Problem to work on:
Count every line in the records below that contains the string "each". Report that number alone.

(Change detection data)
►

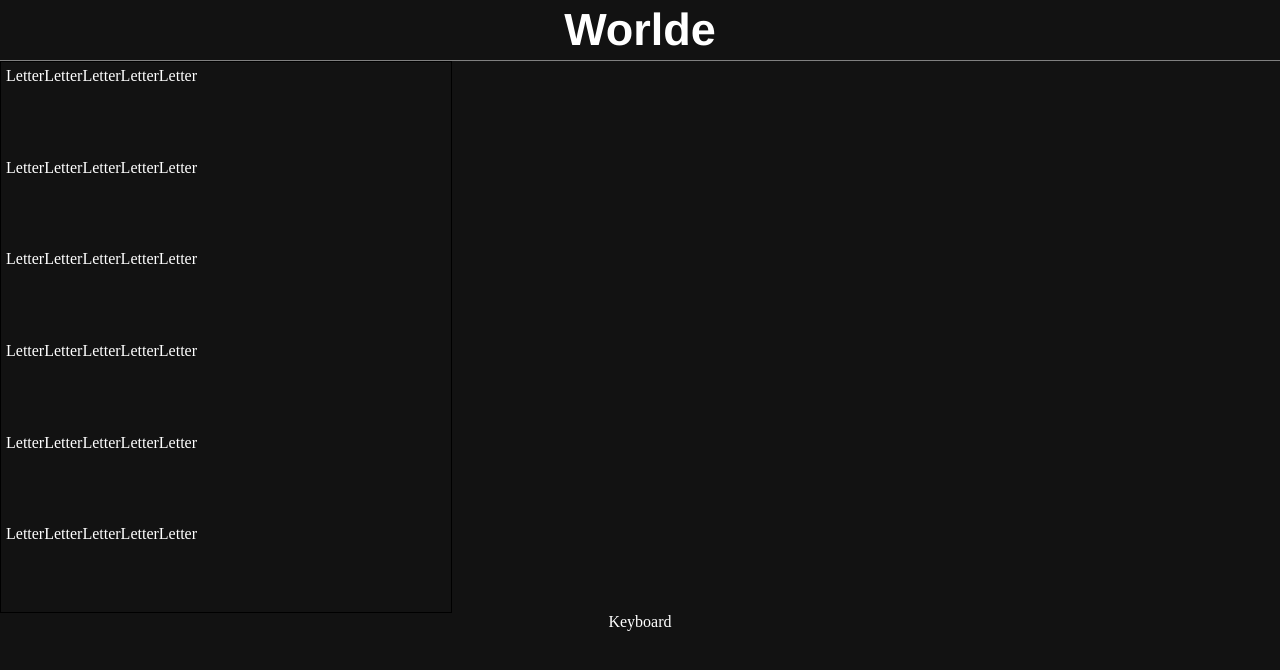
Repository: azizdeghais/Wordle
Page: /
The author's editor kept a copy of each file at every save. The page is drawn from the files as they stood at one save, then again after the next save.
The browser window is 1280 px wide. The pictures show the whole page.
The project was rebuilt for these pictures with package versions that can differ from the ones it lists, and the page was loaded fresh each time.

Above is the page before, as saved 2022-11-30 09:50:31.

After the next save:
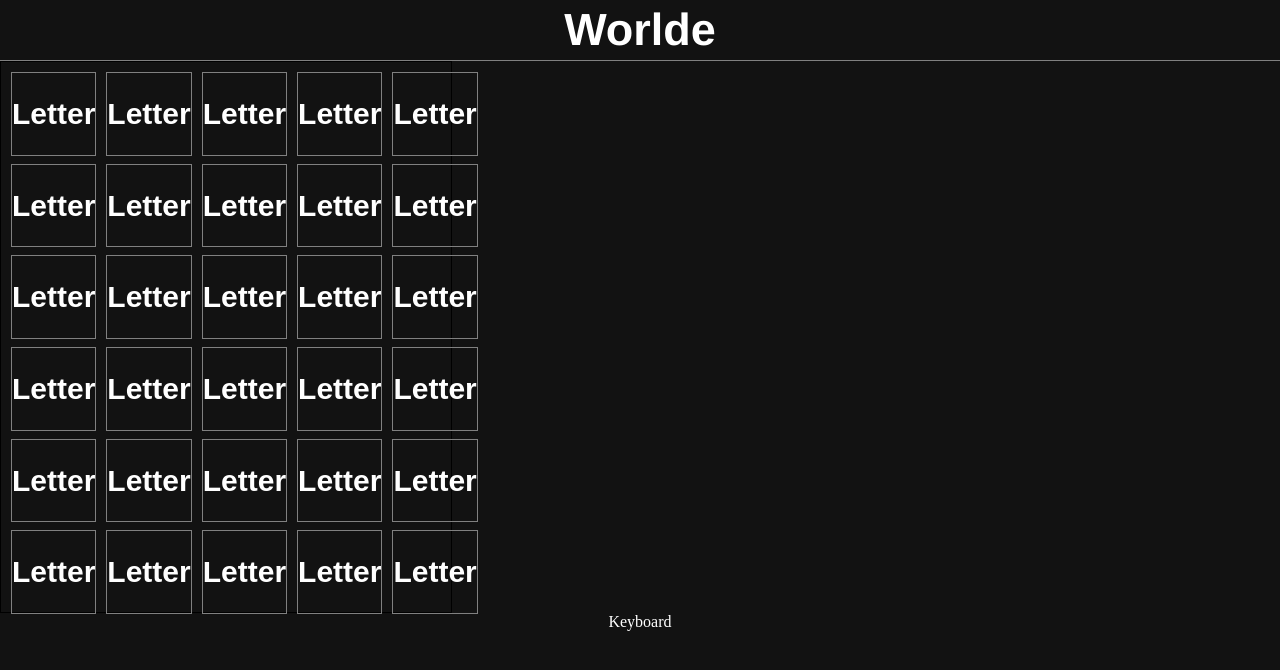
Saved 82 s later.
--- a/src/Components/Letter.js
+++ b/src/Components/Letter.js
@@ -2,7 +2,7 @@
 
 function Letter({letterPos,attemptVal}) {
   return (
-    <div>Letter</div>
+    <div className='letter'>Letter</div>
   )
 }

◄

Exercise result:
2